**Aim of the task**
Write the listing out again exactly as it stands, with no images.

-- -- --

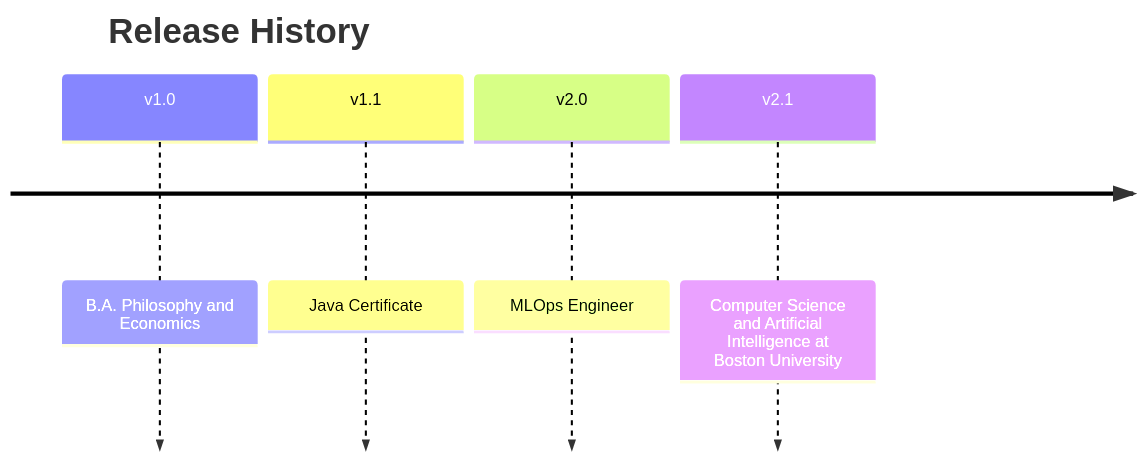
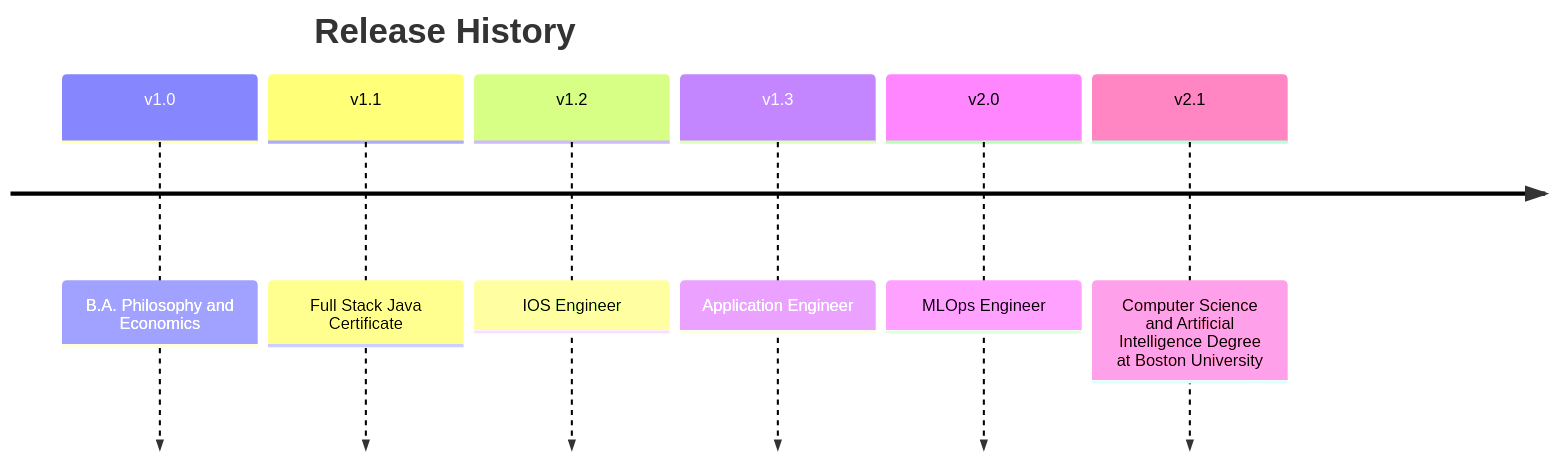
The fifth of 5 diagrams in README.md (joshuaA236/joshuaA236), drawn with Mermaid before and after one commit. The commit also changed other lines of this file, not shown here.

````diff
--- a/README.md
+++ b/README.md
@@ -106,8 +110,10 @@
 ```mermaid
 timeline
   title Release History
   v1.0: B.A. Philosophy and Economics
-  v1.1: Java Certificate
+  v1.1: Full Stack Java Certificate
+  v1.2: IOS Engineer
+  v1.3: Application Engineer
   v2.0: MLOps Engineer
-  v2.1: Computer Science and Artificial Intelligence at Boston University
+  v2.1: Computer Science and Artificial Intelligence Degree at Boston University
 ```
````
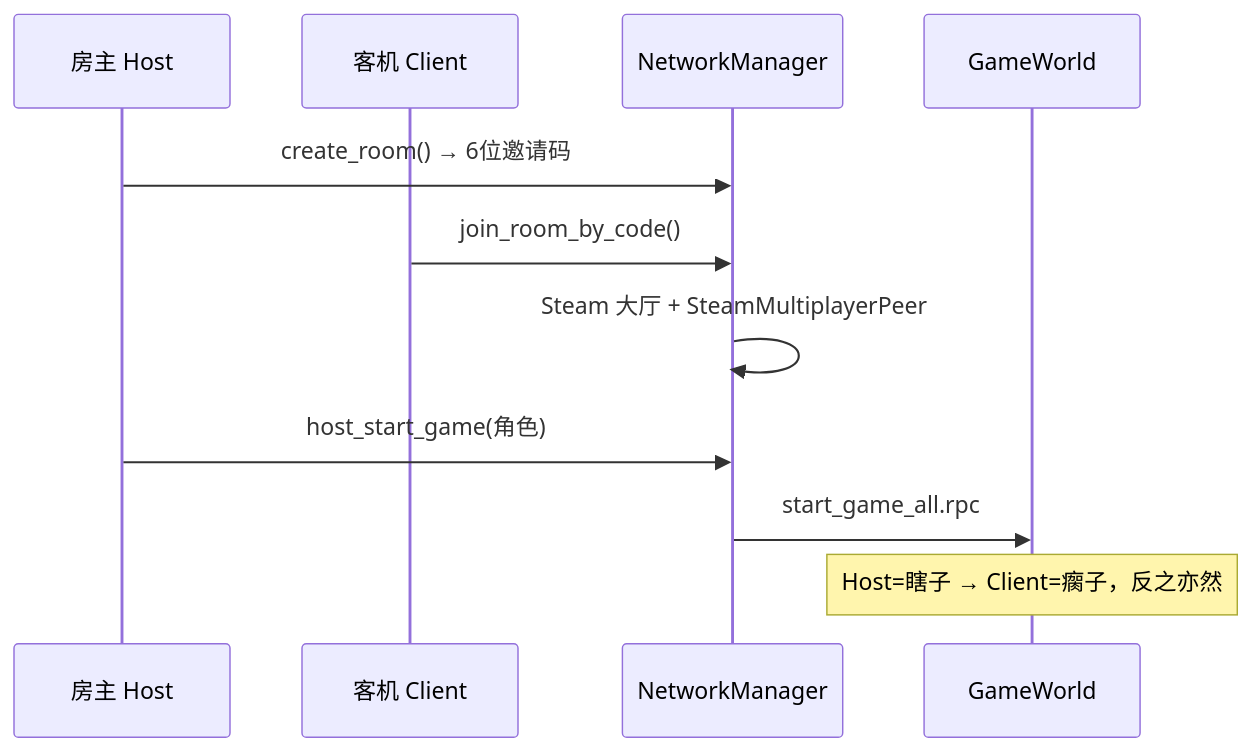
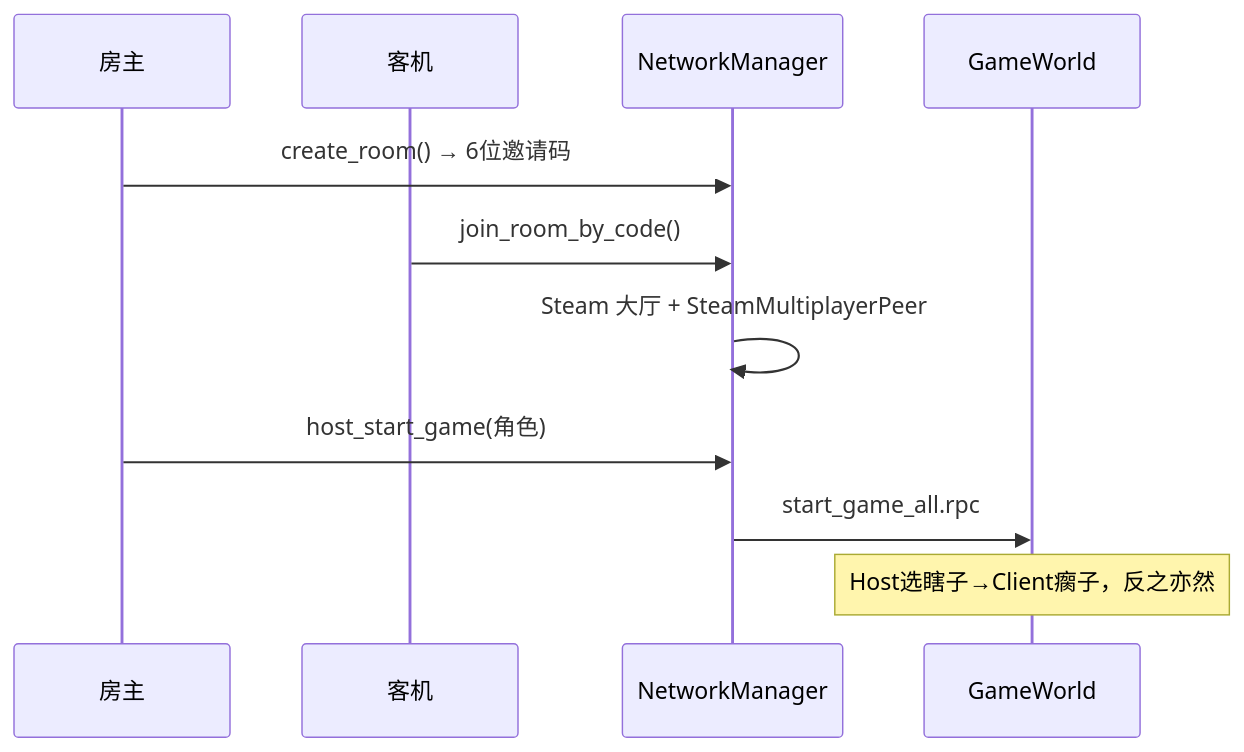
One commit to 05-chen/The_Game_Jam_Object changed the second of 5 diagrams in README.md. Above: the diagram before and after it, drawn with Mermaid. The commit also changed other lines of this file, not shown here.

````diff
--- a/README.md
+++ b/README.md
@@ -139,14 +128,14 @@
 ```mermaid
 sequenceDiagram
-    participant A as 房主 Host
-    participant B as 客机 Client
+    participant Host as 房主
+    participant Client as 客机
     participant NM as NetworkManager
     participant GW as GameWorld
 
-    A->>NM: create_room() → 6位邀请码
-    B->>NM: join_room_by_code()
+    Host->>NM: create_room() → 6位邀请码
+    Client->>NM: join_room_by_code()
     NM->>NM: Steam 大厅 + SteamMultiplayerPeer
-    A->>NM: host_start_game(角色)
+    Host->>NM: host_start_game(角色)
     NM->>GW: start_game_all.rpc
-    Note over GW: Host=瞎子 → Client=瘸子，反之亦然
+    Note over GW: Host选瞎子→Client瘸子，反之亦然
 ```
````
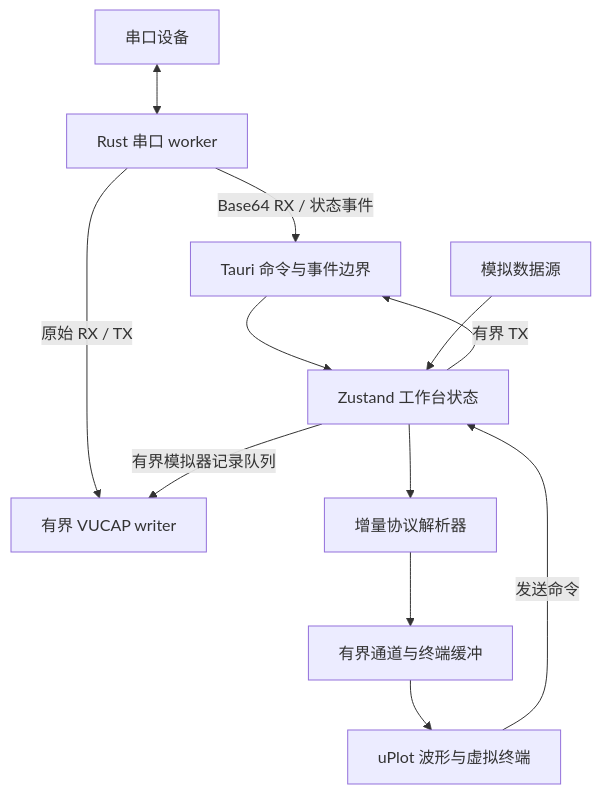
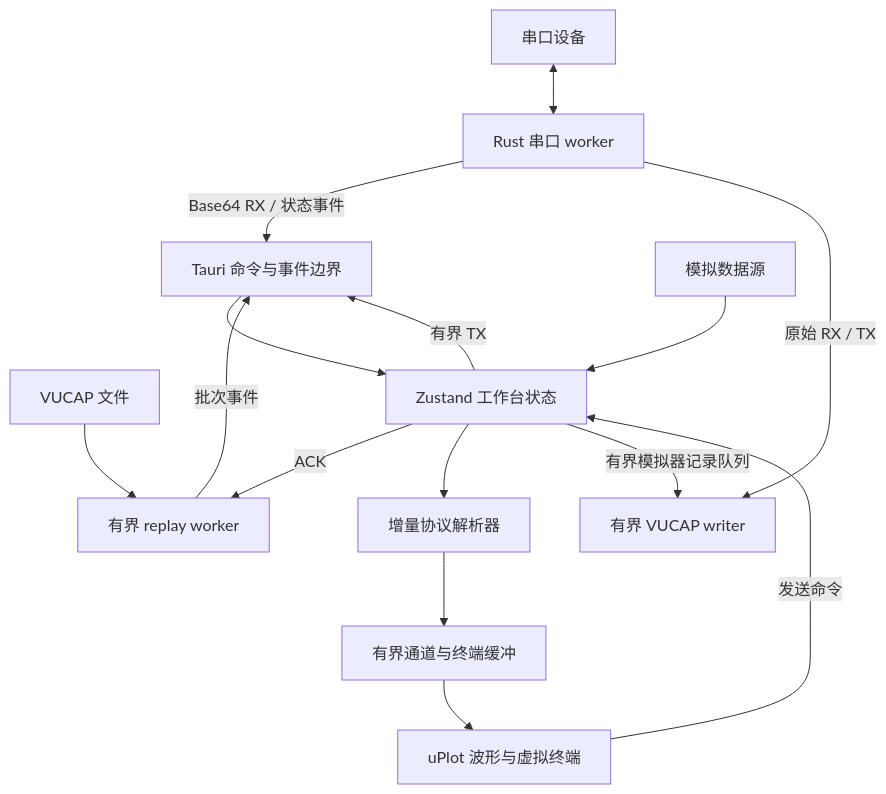
The first of 2 diagrams in docs/architecture.md (woai66/Vofa-Ultra), drawn with Mermaid before and after one commit. The commit also changed other lines of this file and 23 other files, not shown here.

Commit message:
feat: add streaming capture replay

````diff
--- a/docs/architecture.md
+++ b/docs/architecture.md
@@ -8,14 +8,17 @@
 ```mermaid
 flowchart TB
     Device[串口设备] <--> Worker[Rust 串口 worker]
     Worker -->|Base64 RX / 状态事件| Bridge[Tauri 命令与事件边界]
     Worker -->|原始 RX / TX| Recorder[有界 VUCAP writer]
+    CaptureFile[VUCAP 文件] --> Replayer[有界 replay worker]
+    Replayer -->|批次事件| Bridge
+    Store -->|ACK| Replayer
     Bridge --> Store[Zustand 工作台状态]
     Store --> Parsers[增量协议解析器]
     Parsers --> Buffers[有界通道与终端缓冲]
     Buffers --> Views[uPlot 波形与虚拟终端]
     Simulator[模拟数据源] --> Store
     Store -->|有界模拟器记录队列| Recorder
     Views -->|发送命令| Store
     Store -->|有界 TX| Bridge
 ```
````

-- -- --

**Expected answer**
The fifth of 5 diagrams in README.md (joshuaA236/joshuaA236), drawn with Mermaid before and after one commit. The commit also changed other lines of this file, not shown here.

````diff
--- a/README.md
+++ b/README.md
@@ -106,8 +110,10 @@
 ```mermaid
 timeline
   title Release History
   v1.0: B.A. Philosophy and Economics
-  v1.1: Java Certificate
+  v1.1: Full Stack Java Certificate
+  v1.2: IOS Engineer
+  v1.3: Application Engineer
   v2.0: MLOps Engineer
-  v2.1: Computer Science and Artificial Intelligence at Boston University
+  v2.1: Computer Science and Artificial Intelligence Degree at Boston University
 ```
````
One commit to 05-chen/The_Game_Jam_Object changed the second of 5 diagrams in README.md. Above: the diagram before and after it, drawn with Mermaid. The commit also changed other lines of this file, not shown here.

````diff
--- a/README.md
+++ b/README.md
@@ -139,14 +128,14 @@
 ```mermaid
 sequenceDiagram
-    participant A as 房主 Host
-    participant B as 客机 Client
+    participant Host as 房主
+    participant Client as 客机
     participant NM as NetworkManager
     participant GW as GameWorld
 
-    A->>NM: create_room() → 6位邀请码
-    B->>NM: join_room_by_code()
+    Host->>NM: create_room() → 6位邀请码
+    Client->>NM: join_room_by_code()
     NM->>NM: Steam 大厅 + SteamMultiplayerPeer
-    A->>NM: host_start_game(角色)
+    Host->>NM: host_start_game(角色)
     NM->>GW: start_game_all.rpc
-    Note over GW: Host=瞎子 → Client=瘸子，反之亦然
+    Note over GW: Host选瞎子→Client瘸子，反之亦然
 ```
````
The first of 2 diagrams in docs/architecture.md (woai66/Vofa-Ultra), drawn with Mermaid before and after one commit. The commit also changed other lines of this file and 23 other files, not shown here.

Commit message:
feat: add streaming capture replay

````diff
--- a/docs/architecture.md
+++ b/docs/architecture.md
@@ -8,14 +8,17 @@
 ```mermaid
 flowchart TB
     Device[串口设备] <--> Worker[Rust 串口 worker]
     Worker -->|Base64 RX / 状态事件| Bridge[Tauri 命令与事件边界]
     Worker -->|原始 RX / TX| Recorder[有界 VUCAP writer]
+    CaptureFile[VUCAP 文件] --> Replayer[有界 replay worker]
+    Replayer -->|批次事件| Bridge
+    Store -->|ACK| Replayer
     Bridge --> Store[Zustand 工作台状态]
     Store --> Parsers[增量协议解析器]
     Parsers --> Buffers[有界通道与终端缓冲]
     Buffers --> Views[uPlot 波形与虚拟终端]
     Simulator[模拟数据源] --> Store
     Store -->|有界模拟器记录队列| Recorder
     Views -->|发送命令| Store
     Store -->|有界 TX| Bridge
 ```
````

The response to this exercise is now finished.